[Dataset records]

————

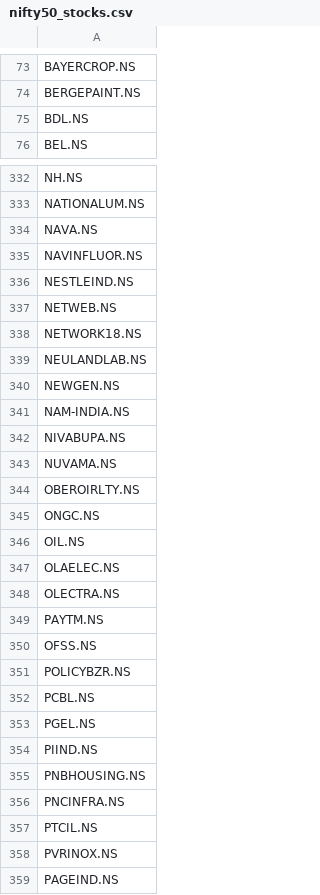
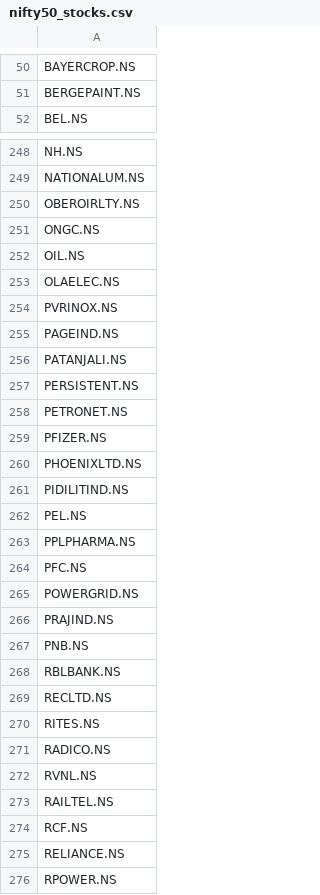
Before and after one commit to nitinkumarjain009/nifty50telegram, a CSV file: nifty50_stocks.csv, drawn as a sheet; only a part is shown, gaps mark what is left out; the shorter side is filled out with more unchanged rows; the diff covers the shown part only.

Commit message:
Update nifty50_stocks.csv

```diff
--- a/nifty50_stocks.csv
+++ b/nifty50_stocks.csv
@@ -74,3 +51,2 @@ BAYERCROP.NS
 BERGEPAINT.NS
-BDL.NS
 BEL.NS
@@ -333,12 +249,2 @@ NH.NS
 NATIONALUM.NS
-NAVA.NS
-NAVINFLUOR.NS
-NESTLEIND.NS
-NETWEB.NS
-NETWORK18.NS
-NEULANDLAB.NS
-NEWGEN.NS
-NAM-INDIA.NS
-NIVABUPA.NS
-NUVAMA.NS
 OBEROIRLTY.NS
@@ -347,12 +253,2 @@ OIL.NS
 OLAELEC.NS
-OLECTRA.NS
-PAYTM.NS
-OFSS.NS
-POLICYBZR.NS
-PCBL.NS
-PGEL.NS
-PIIND.NS
-PNBHOUSING.NS
-PNCINFRA.NS
-PTCIL.NS
 PVRINOX.NS
```
Also changed, not shown: 139 removed rows elsewhere in this file.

————

WORK REQUIRED. Go through the records above, find each line with the string "shown", and copy it.

FINISHED EXERCISE.
Before and after one commit to nitinkumarjain009/nifty50telegram, a CSV file: nifty50_stocks.csv, drawn as a sheet; only a part is shown, gaps mark what is left out; the shorter side is filled out with more unchanged rows; the diff covers the shown part only.
Also changed, not shown: 139 removed rows elsewhere in this file.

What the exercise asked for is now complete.